== Problem description ==
Please copy each line in the records below that contains the string "action".

[Front-end code change data]
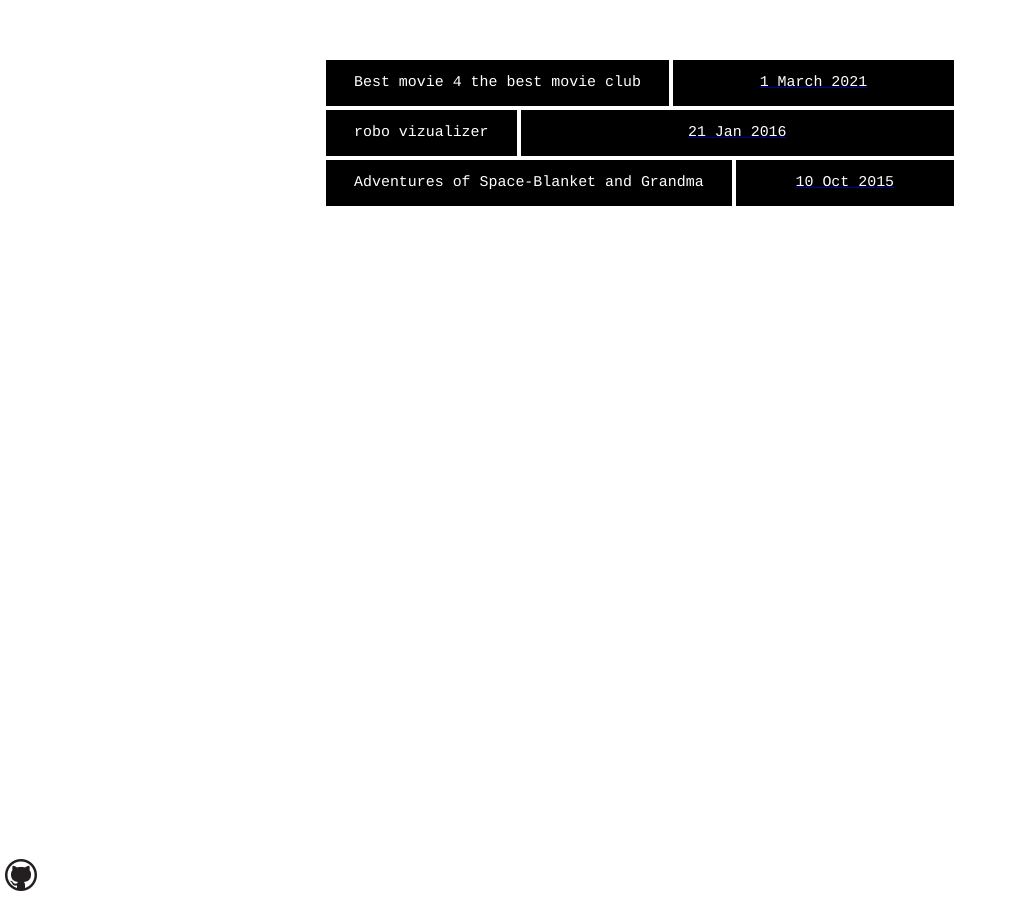
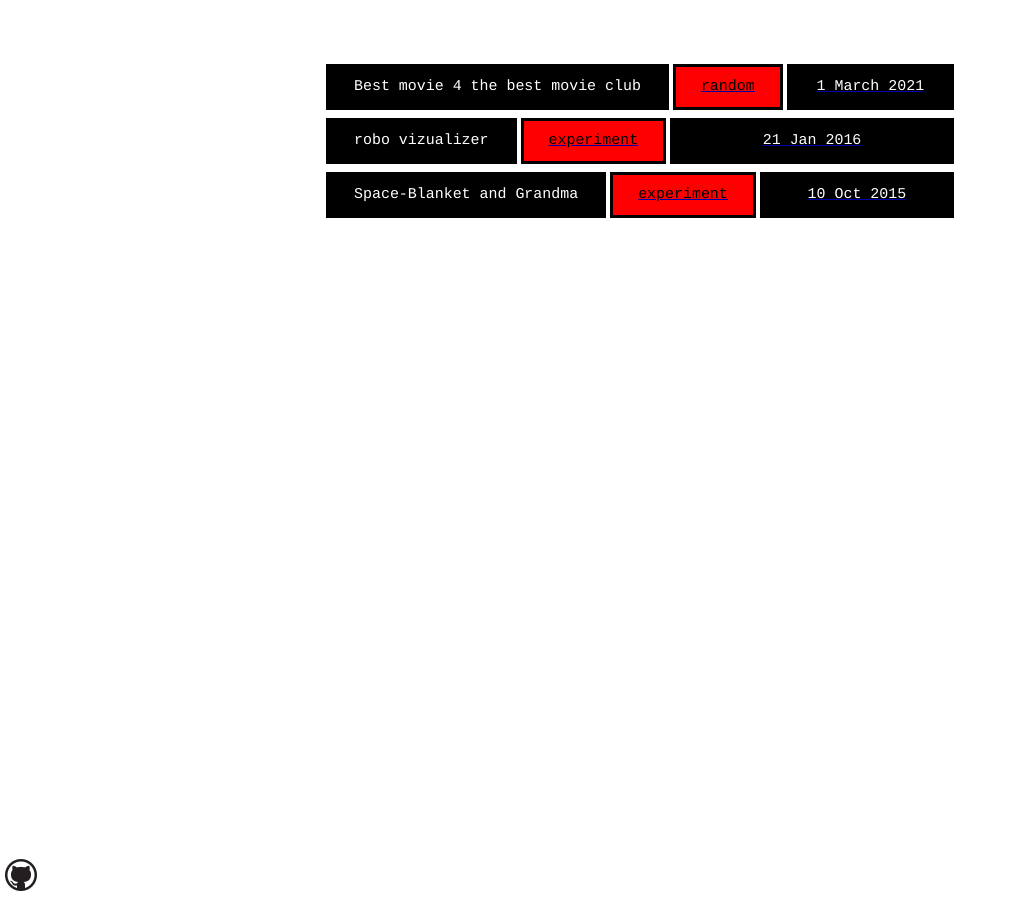
Before and after one commit to Ditofry/Ditofry.github.io, a Jekyll site: the page built from index.html, in a window 1280 px wide. Shown: the whole page, without its empty margins (0-1012 px from the left). Built offline with Jekyll 4.4.1, drawn with Linux system fonts in a browser that asks for light colours.

Commit message:
index page now uses flexbox, category hardcoded to list display

```diff
--- a/css/main.css
+++ b/css/main.css
@@ -48,7 +48,7 @@ div.index-title {
   background-color: black;
   padding: 0px 25px;
   height: 40px;
-  margin: 0px 4px 0px 0px;
+  margin: 4px 0px;
   border: 3px solid black;
   text-align: center;
   line-height: 38px;
@@ -65,6 +65,25 @@ div.index-date {
   border: 3px solid black;
   text-align: center;
   line-height: 38px;
+  flex: 1;
+}
+
+div.index-cat {
+  transition: background-color 0.2s ease, color 0.2s ease;
+  /* color: white; */
+  /* background-color: black; */
+  /* background-color: #FFFF00; */
+  /* color: black; */
+  background-color: #FF0000;
+  color: black;
+  width: auto;
+  overflow: hidden;
+  height: 40px;
+  margin: 4px 4px;
+  border: 3px solid black;
+  text-align: center;
+  line-height: 38px;
+  padding: 0px 25px;
 }
 
 li.index-item:hover div.index-title {
@@ -77,11 +96,21 @@ li.index-item:hover div.index-date {
   color: black;
 }
 
+li.index-item:hover div.index-cat {
+  background-color: #FFFF00;
+  color: black;
+}
+
 ul.posts {
   list-style-type: none;
   margin-top: 4em;
   margin-bottom: 4em;
   width: 100%;
+}
+
+ul.posts a {
+  display: flex;
+  justify-content: space-between;
 }
 
 ul.posts li {
--- a/index.html
+++ b/index.html
@@ -8,18 +8,21 @@ title: Robo Brandon
     <li class="index-item">
       <a href="movie-registration">
         <div class="index-title">Best movie 4 the best movie club</div>
+        <div class="index-cat">random</div>
         <div class="index-date">1 March 2021</div>
       </a>
     </li>
     <li class="index-item">
       <a href="robo-viz">
         <div class="index-title">robo vizualizer</div>
+        <div class="index-cat">experiment</div>
         <div class="index-date">21 Jan 2016</div>
       </a>
     </li>
     <li class="index-item">
       <a href="space-blanket-and-grandma/">
-        <div class="index-title">Adventures of Space-Blanket and Grandma</div>
+        <div class="index-title">Space-Blanket and Grandma</div>
+        <div class="index-cat">experiment</div>
         <div class="index-date">10 Oct 2015</div>
       </a>
     </li>
@@ -27,6 +30,7 @@ title: Robo Brandon
       <li class="index-item">
         <a href="{{ post.url }}">
           <div class="index-title">{{ post.title }}</div>
+          <div class="index-cat">random</div>
           <div class="index-date">{{ post.date | date_to_string }}</div>
         </a>
       </li>
```
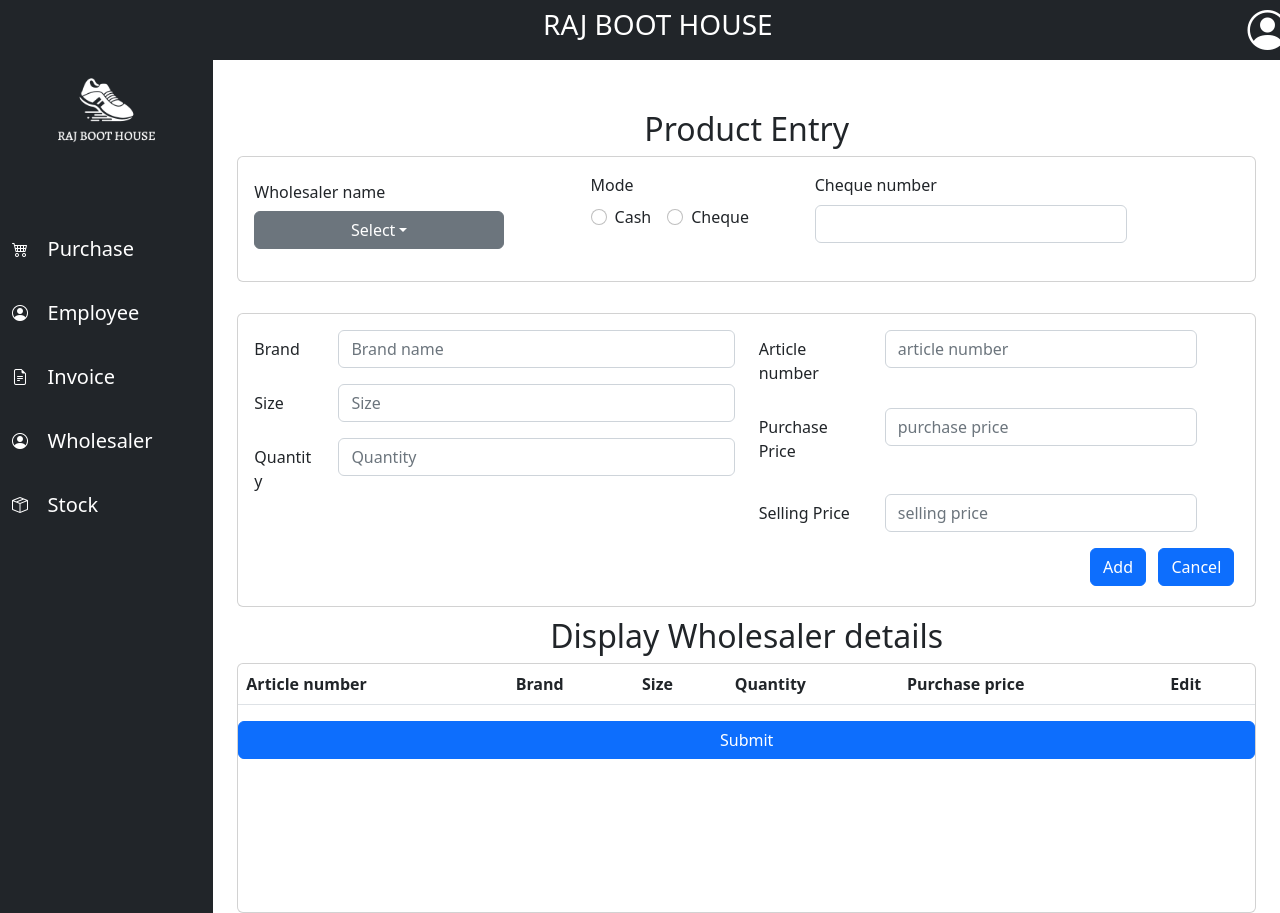
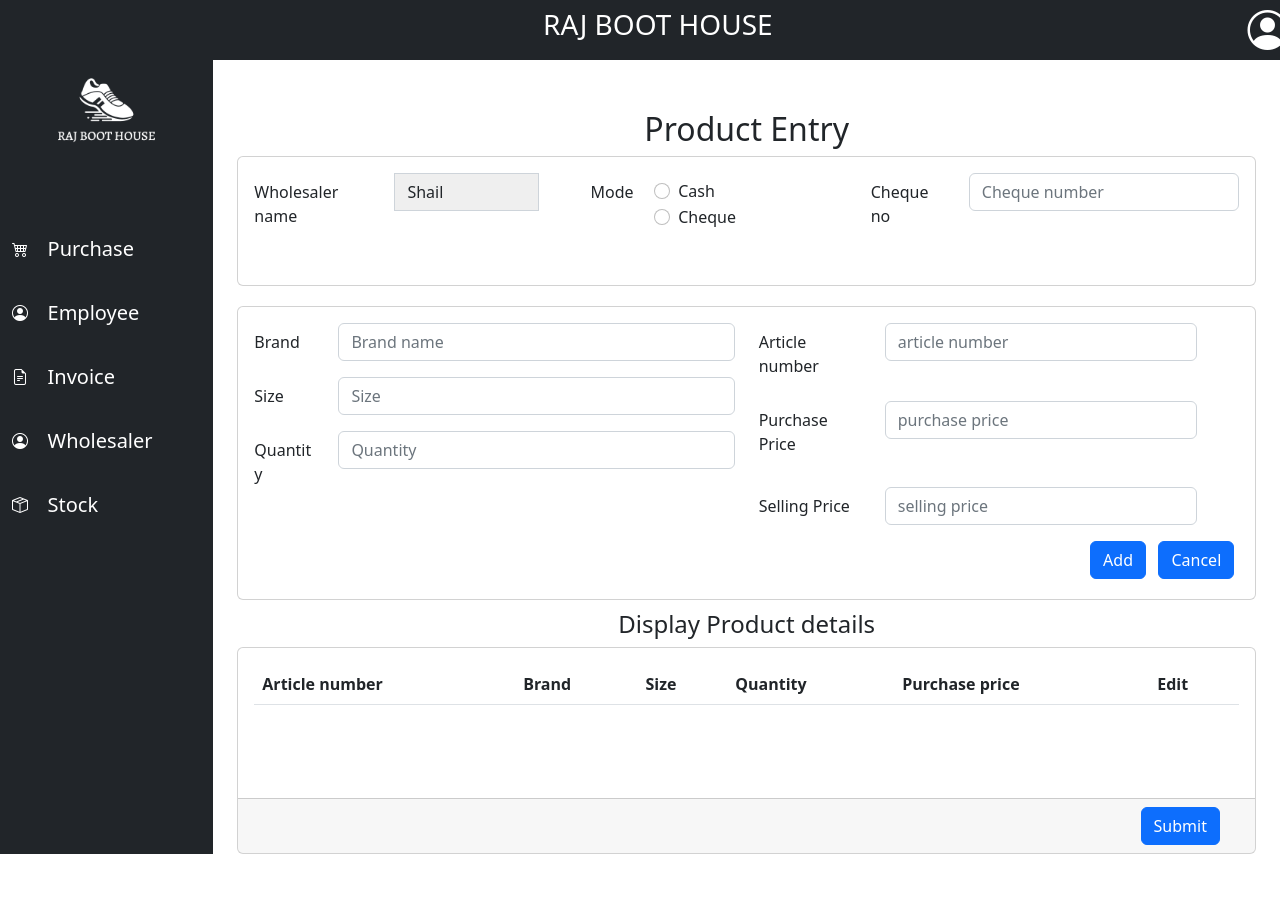
Before and after one commit to Mayan-007/erp-project, a React (Create React App) app in the folder frontend/app/: page /purchase in a window 1280 px wide. After the commit the page ends 854 px from the top, so only its background shows below. Built offline with nearby package versions, Linux system fonts and the light colour scheme.

Commit message:
final changes

```diff
--- a/frontend/app/src/components/Purchase.js
+++ b/frontend/app/src/components/Purchase.js
@@ -1,6 +1,6 @@
-import React from 'react'
+import React,{useState} from 'react'
 import { Col, Row, Form } from "react-bootstrap";
-import Dropdown from 'react-bootstrap/Dropdown';
+// import Dropdown from 'react-bootstrap/Dropdown';
 
 // import Radio from '@mui/material/Radio';
 // import RadioGroup from '@mui/material/RadioGroup';
@@ -10,11 +10,29 @@ import Dropdown from 'react-bootstrap/Dropdown';
 // import { appBarClasses } from '@mui/material';
 const styles = {
     box: {
-        marginTop: '3%',
-    }
+        marginTop: '2%',
+    },
+    rcorners1 :{
+        padding: '0.375rem 0.75rem',
+        fontsize: '1rem',
+        fontweight: '400',
+        lineheight: 1.5,
+        color: '#212529',
+        backgroundcolor: '#fff',
+
+        border: '1px solid #ced4da',
+        appearance: 'none',
+        borderradius: '0.375rem',
+        width:'100%'
+      },
+      grid :{
+        gridcolumngap: '50px',
+      }
 
 }
+
 const Purchase = () => {
+    const [selects,setSelects]=useState();
     return (
         <div>
             <h2><center>Product Entry</center></h2>
@@ -25,11 +43,11 @@ const Purchase = () => {
 
                             <div className='row'>
                                 <div className='col-md-4'>
-                                    <Form.Group as={Row} className="mb-3">
-                                        <Form.Label column sm="6">
+                                    <Form.Group as={Row} >
+                                        <Form.Label column sm="5">
                                             Wholesaler name
                                         </Form.Label>
-                                        <Dropdown>
+                                        {/* <Dropdown>
       <Dropdown.Toggle variant="secondary" id="dropdown-basic" style={{width:'80%'}}>
         Select
       </Dropdown.Toggle>
@@ -38,24 +56,30 @@ const Purchase = () => {
         <Dropdown.Item href="#/action-2">Shail</Dropdown.Item>
         <Dropdown.Item href="#/action-2">Dhruv</Dropdown.Item>
         <Dropdown.Item href="#/action-3">Kalpit</Dropdown.Item>
+
       </Dropdown.Menu>
-    </Dropdown>
-                                        {/* <select >
-                                            <option value="shail">shail</option>
-                                            <option value="mayan">mayan</option>
-                                            <option value="dhruv">Dhruv</option>
-                                        </select> */}
 
+    </Dropdown> */}
+     <Col sm="6">
+                                        <select id="drop" value={selects}
+              onChange={(e) => setSelects(e.target.value)}
+              style={styles.rcorners1}>
+
+        <option value="shail">Shail</option>
+        <option value="Mayan">Mayan</option>
+        <option value="kalpit">kalpit</option>
+      </select>
+      </Col>
 
                                     </Form.Group>
                                 </div>
                                 <div className='col-md-8 '>
                                     <div className='row'>
-                                        <div className='col-md-4'>
-                                        <Form.Group as={Row}>
-                                                <Form.Label >
-                                                    Mode
-                                                    </Form.Label>
+                                        <div className='col-md-5'>
+                                        <Form.Group as={Row} className="mb-3">
+                                        <Form.Label column sm="3" htmlFor='mode' style={styles.grid}>
+                                                Mode
+                                            </Form.Label>
                                             {/* <FormLabel id="demo-row-radio-buttons-group-label">Mode</FormLabel> */}
                                             {/* <RadioGroup
                                                 row
@@ -66,6 +90,7 @@ const Purchase = () => {
                                                 <FormControlLabel value="Cheque" control={<Radio />} label="Cheque" />
 
                                             </RadioGroup> */}
+                                              <Col sm="7" style={{padding:'2%'}}>
                                             {[ 'radio'].map((type) => (
                                                 <div key={`inline-${type}`} className="mb-3">
                                                     <Form.Check
@@ -85,10 +110,11 @@ const Purchase = () => {
 
                                                 </div>
                                             ))}
+                                            </Col>
                                         </Form.Group>
                                         </div>
-                                        <div className='col-md-8'>
-                                            <Form.Group as={Row}>
+                                        <div className='col-md-7'>
+                                            {/* <Form.Group as={Row}>
                                                 <Form.Label >
                                                     Cheque number
                                                 </Form.Label>
@@ -97,7 +123,16 @@ const Purchase = () => {
                                                 </Col>
 
 
-                                            </Form.Group>
+                                            </Form.Group> */}
+                                            <Form.Group as={Row} className="mb-3">
+                                            <Form.Label column sm="3" htmlFor='cheque'>
+                                                Cheque no
+                                            </Form.Label>
+                                            <Col sm="9">
+                                                <Form.Control type='text' name='cheque' id='cheque' placeholder="Cheque number"
+                                                />
+                                            </Col>
+                                        </Form.Group>
                                         </div>
                                     </div>
 
@@ -195,9 +230,11 @@ const Purchase = () => {
 
             </div>
             <div className="container">
-                <h2 style={{ marginTop: 10 }}><center> Display Wholesaler details</center></h2>
-                <div className='card' style={{ height: '250px', overflowY: 'scroll' }} >
+                <h4 style={{ marginTop: 10 }}><center> Display Product details</center></h4>
+                <div className='card'  >
 
+
+                    <div className="card-body" style={{ height: '150px', overflowY: 'scroll' }} >
                     <table className="card-table table">
                         <thead>
                             <tr>
@@ -213,8 +250,9 @@ const Purchase = () => {
 
                         </tbody>
                     </table>
-                    <button type="submit" className="btn btn-primary" >Submit</button>
-                    <div className="card-body">
+                    </div>
+                    <div className="card-footer">
+                    <button type="submit" className="btn btn-primary  float-right" style={{marginLeft:'90%'}} >Submit</button>
                     </div>
                 </div>
             </div>
```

== Answer section ==
         <Dropdown.Item href="#/action-2">Shail</Dropdown.Item>
         <Dropdown.Item href="#/action-2">Dhruv</Dropdown.Item>
         <Dropdown.Item href="#/action-3">Kalpit</Dropdown.Item>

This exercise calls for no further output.